We had a bit of a surprise when we started our project to replace aging domain controller hardware with new hardware. Perhaps we should have anticipated it, but we didn’t.
Essentially, when we stood up a new Domain Controller, we found that all the objects in the AD database on that system got a new modifyTimeStamp based upon when that object was created/added to the new database on that specific system.
The following is a more detailed explanation.
Effect of a DC Addition on the modifyTimeStamp Attribute
Issue: the modifyTimeStamp attribute on all Active Directory (AD) objects is reset to a time specific to the generation of the AD database on a new Domain Controller (DC) added to the domain.
Impact: Some folks use the modifyTimeStamp attribute on objects in AD to determine when an object, especially a computer object, is stale or no longer used. Scripts using this attribute will not be accurate when referencing a new domain controller because of the reset of this attribute when the AD database is created on the new DC.
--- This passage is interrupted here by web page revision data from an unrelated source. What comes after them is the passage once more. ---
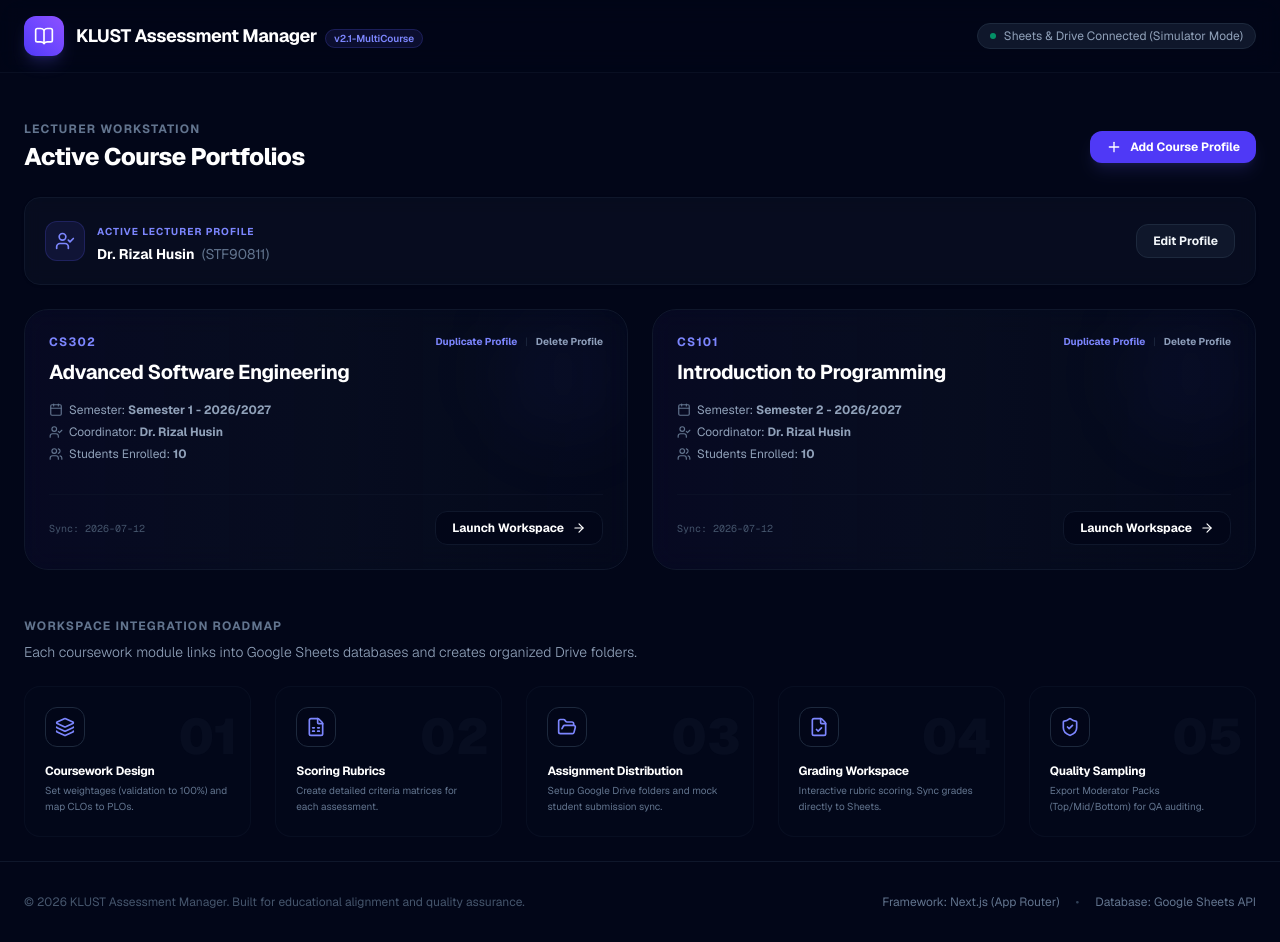
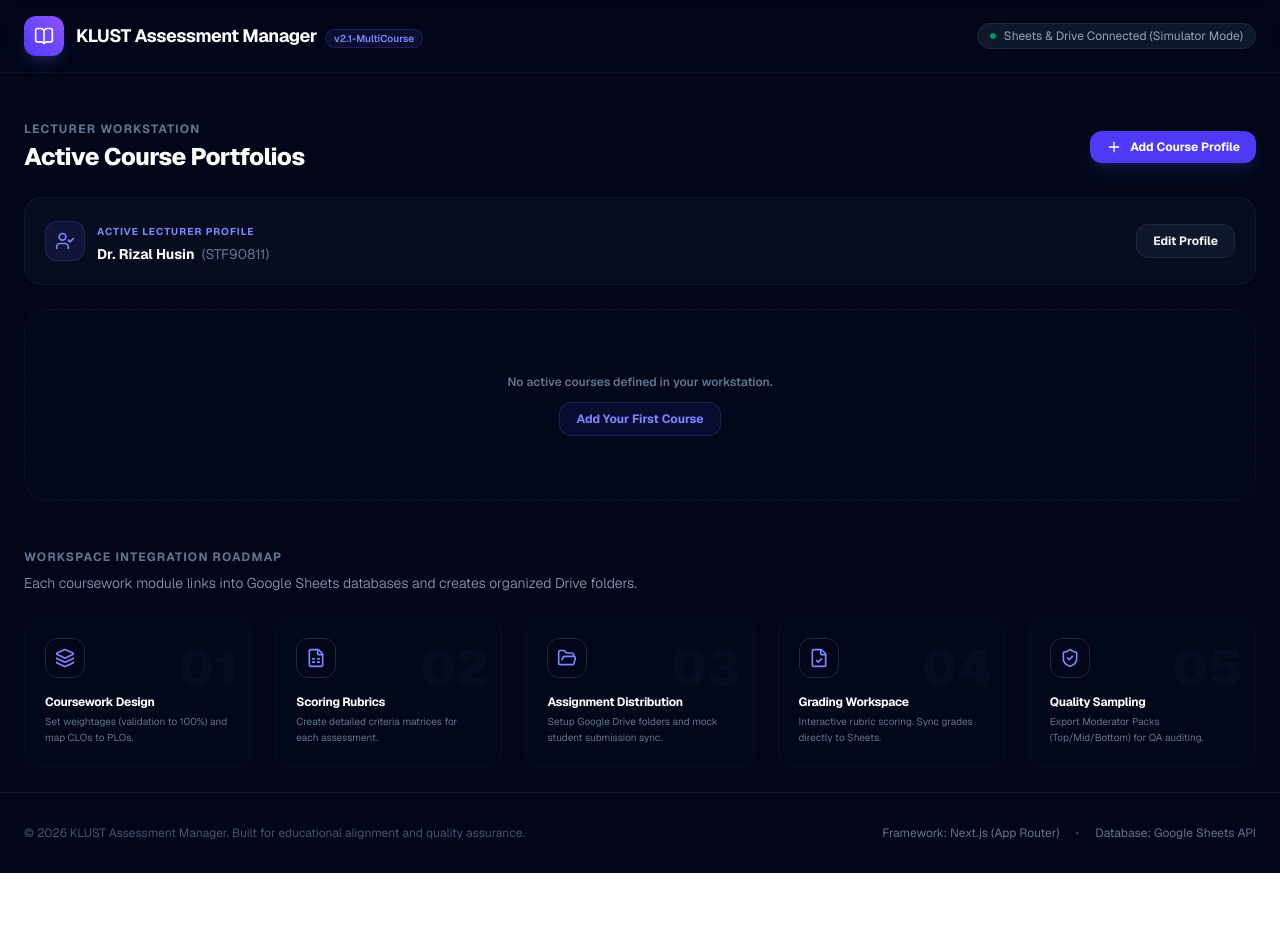
Before and after one commit to rizalhusin-klust/klust-assessment-manager, a Next.js app: page / in a window 1280 px wide. After the commit the page ends 873 px from the top, so only its background shows below. Built offline with nearby package versions, Linux system fonts and the light colour scheme.

Commit message:
feat: removed default pre-seeded CS302 and CS101 courses from source code and automatic browser storage cleanup

```diff
--- a/app/page.tsx
+++ b/app/page.tsx
@@ -32,26 +32,7 @@ interface Course {
   lastUpdate: string;
 }
 
-const DEFAULT_COURSES: Course[] = [
-  {
-    id: 'CS302_SEM1_2026',
-    code: 'CS302',
-    name: 'Advanced Software Engineering',
-    semester: 'Semester 1 - 2026/2027',
-    coordinator: 'Dr. Rizal Husin',
-    studentsCount: 10,
-    lastUpdate: '2026-07-12',
-  },
-  {
-    id: 'CS101_SEM2_2026',
-    code: 'CS101',
-    name: 'Introduction to Programming',
-    semester: 'Semester 2 - 2026/2027',
-    coordinator: 'Dr. Rizal Husin',
-    studentsCount: 10,
-    lastUpdate: '2026-07-12',
-  }
-];
+const DEFAULT_COURSES: Course[] = [];
 
 export default function Home() {
   const [courses, setCourses] = useState<Course[]>([]);
@@ -92,7 +73,17 @@ export default function Home() {
       const stored = localStorage.getItem('course_architect_courses');
       if (stored) {
         try {
-          setCourses(JSON.parse(stored));
+          const parsed = JSON.parse(stored);
+          // Clean up legacy defaults CS302 and CS101
+          const filtered = parsed.filter((c: any) => c.id !== 'CS302_SEM1_2026' && c.id !== 'CS101_SEM2_2026');
+          if (parsed.length !== filtered.length) {
+            localStorage.setItem('course_architect_courses', JSON.stringify(filtered));
+            setCourses(filtered);
+            localStorage.removeItem('course_state_CS302_SEM1_2026');
+            localStorage.removeItem('course_state_CS101_SEM2_2026');
+          } else {
+            setCourses(parsed);
+          }
         } catch (e) {
           setCourses(DEFAULT_COURSES);
         }
```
Explanation: When a new DC is brought online using DCPromo, the DC generates a new local copy AD database and builds it by replicating all the necessary data from other DC’s in the domain. During this process, all objects are given a modifyTimeStamp of the date and time when the DC initially replicated and added that object to its local database. Since Windows 2003 uses linked value replication, the modifyTimeStamp and other attributes are then given a version number of 1 to avoid excessive replication of this and other attributes back again to other DC’s (i.e. a version number of “1” indicates the value has not changed and therefore does not need to be replicated to any other DC’s).
The net result is that after a new domain controller is brought online, the modifyTimeStamp will vary from DC to DC, depending upon when the DC was promoted and the AD database created.
MyDC3.domain.myorg.org was promoted on August 1, 2008 at 3PM. It sets the modifyTimeStamp on all objects in its copy of the AD database to 8/1/2008 @ 3:00PM.
MyDC4. domain.myorg.org was promoted on August 5, 2008 at 11:00AM. It sets the modifyTimeStamp on all objects in its copy of the AD database to 8/5/2008 @ 11:00AM.
On August 6, 2008, if you look at the two DC’s you see:
Objects on MyDC3.domain.myorg.org will show the modifyTimeStamp of 8/1/2008 @ 3PM
Objects on MyDC4. domain.myorg.org will show the modifyTimeStamp of 8/5/2008 @ 11AM
Any objects which subsequently changed through normal usage will show the updated modifyTimeStamp when they were used, e.g. 8/6/2008 @ 2PM on both DC’s.
Replication Impact: Because the modifyTimeStamp’s version number is set to 1, the reset modifyTimeStamp date will not be replicated to other DC’s in the domain as additional DC’s are promoted. Only subsequent modifications of the object itself through normal usage will cause the modifyTimeStamp to be updated, the version number incremented, and the attribute then replicated.
Hence, over time, as the objects are modified during normal operations, the modifyTimeStamp and other attributes will be updated and replicated normally.
Amy G. Padgett